Data section start

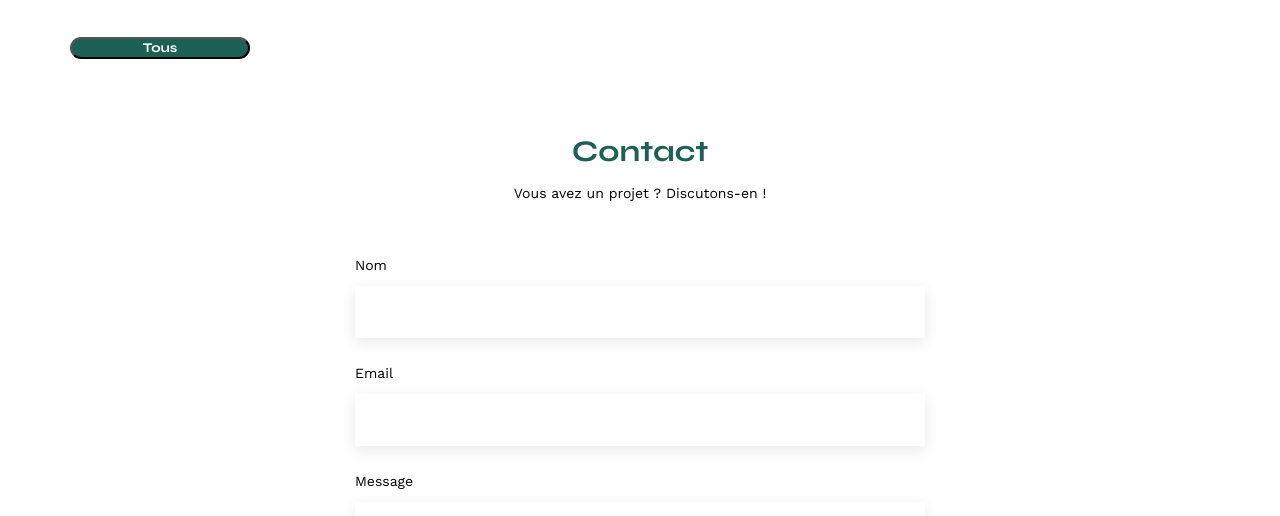
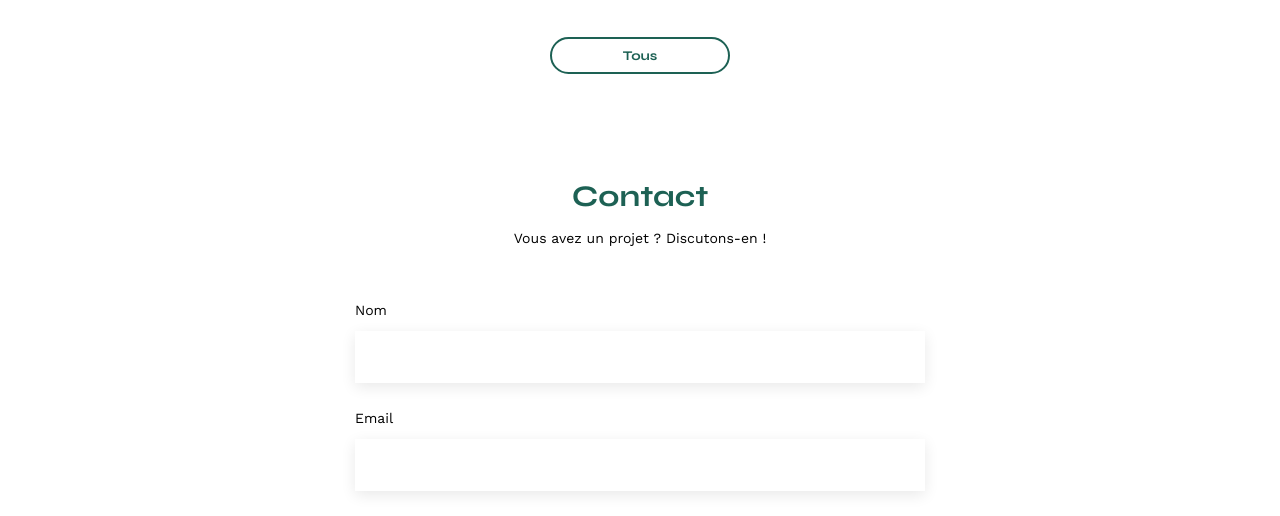
Before and after one commit to Thierry-E/OC_P6_Portfolio-Sophie-Bluel, a plain HTML site: page FrontEnd/index.html in a window 1280 px wide. Shown: the part 584-1100 px from the top of the page. Drawn offline with nearby package versions, Linux system fonts and the light colour scheme; no server answers.

Commit message:
Réalisation des styles des boutons et ajout de la fonctionnalité d'affichage sur le bouton "Tous".

```diff
--- a/FrontEnd/assets/scripts.js
+++ b/FrontEnd/assets/scripts.js
@@ -17,7 +17,7 @@ const filters = document.querySelector(".filters");
 
 /******Les Fonctions******/
 
-// Récupération des projets depuis l'API
+// Récupération des projets depuis l'API et affichage de ces derniers sans filtrage.
 async function projectsRecovery() {
   const url = "http://localhost:5678/api/works";
   fetch(url)
@@ -33,9 +33,9 @@ async function projectsRecovery() {
         imageElement.src = projects.imageUrl;
         const captionElement = document.createElement("figcaption");
         captionElement.innerText = projects.title;
-        //Rattachement de la balise figure à la div gallery
+        //Rattachement de la balise "figure" à la div "gallery".
         gallery.appendChild(figureElement);
-        // Rattachement des balises imd et figcaption à l'élément figure
+        // Rattachement des balises "img" et "figcaption" à l'élément "figure".
         figureElement.appendChild(imageElement);
         figureElement.appendChild(captionElement);
       });
@@ -67,38 +67,49 @@ async function getWorks() {
   return requete.json();
 }
 
+//Fonction qui crée les projets de façon individuels en fonction de la catégorie.
 function createWork(work) {
   //Récupératiuon de l'élément du DOM qui contiendra les projets
   const gallery = document.querySelector(".gallery");
   //Création d'une balise dédié à un projet
   const figureElement = document.createElement("figure");
   // const projects = data[i]; //Permet de récupérer les projets un a un
-  // // Création des balises
+  // Création des balises
   const imageElement = document.createElement("img");
   imageElement.src = work.imageUrl;
   const captionElement = document.createElement("figcaption");
   captionElement.innerText = work.title;
-  // Rattachement des balises imd et figcaption à l'élément figure
+  // Rattachement des balises "img" et "figcaption" à l'élément "figure".
   figureElement.appendChild(imageElement);
   figureElement.appendChild(captionElement);
-  //Rattachement de la balise figure à la div gallery
+  //Rattachement de la balise figure à la div "gallery".
   gallery.appendChild(figureElement);
 }
 
-/****** Ajout d'un gestionnaire d'événements au clic sur le bouton******/
+/****** Gestionnaires d'événements******/
+// Mise en place du filtrage des projets via les boutons.
 filters.addEventListener("click", function (event) {
   const idValue = event.target.id;
+
+  // Vérification si le bouton "Tous" est cliqué.
+  if (idValue === "all") {
+    // Affichage de tous les projets.
+    gallery.innerHTML = "";
+    projectsRecovery();
+  } else {
+    //affichage des projets en fonction de la catégorie sélectionnée.
     gallery.innerHTML = "";
     getWorks().then((works) => {
       works.forEach((work) => {
         if (idValue == work.categoryId) {
           createWork(work);
-        console.log(work);
-        console.log("value");
         }
       });
     });
+  }
 });
+
+//Réinitiamisation de la gallerie via le bouton Tous.
 
 /******Appel des Fonctions******/
 projectsRecovery();
--- a/FrontEnd/assets/style.css
+++ b/FrontEnd/assets/style.css
@@ -138,15 +138,29 @@ li:hover {
 
 }
 
+.filters{
+	display: flex;
+	justify-content: center;
+	margin: 30px;
+}
+
 .filters .btnFilters{
 	font-family: 'Syne';
 	font-weight: 700;
-	color: white;
+	color: #1D6154;
+	background-color: #ffffff;
+	margin : 2em 0.625em ;
+	width: 180px;
+	height: 37px ;
+	text-align: center;
+	border: 2px solid #1D6154;
+	border-radius: 60px ;
+	cursor: pointer;
+}
+
+.filters .btnFilters:hover{
+	color: #ffffff;
 	background-color: #1D6154;
-	margin : 2em auto ;
-	width: 180px;
-	text-align: center;
-	border-radius: 60px ;
 }
 
 
--- a/FrontEnd/index.html
+++ b/FrontEnd/index.html
@@ -53,7 +53,7 @@
       <section id="portfolio">
         <h2>Mes Projets</h2>
         <div class="filters">
-          <button class="btnFilters">Tous</button>
+          <button class="btnFilters" id="all">Tous</button>
         </div>
         <div class="gallery"></div>
       </section>
```
Lines whose indentation alone changed are shown as unchanged.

Data section end

_What to do_: The answer must be every line of the data that contains the word "Rattachement".

_Response_:
-        //Rattachement de la balise figure à la div gallery
+        //Rattachement de la balise "figure" à la div "gallery".
-        // Rattachement des balises imd et figcaption à l'élément figure
+        // Rattachement des balises "img" et "figcaption" à l'élément "figure".
-  // Rattachement des balises imd et figcaption à l'élément figure
+  // Rattachement des balises "img" et "figcaption" à l'élément "figure".
-  //Rattachement de la balise figure à la div gallery
+  //Rattachement de la balise figure à la div "gallery".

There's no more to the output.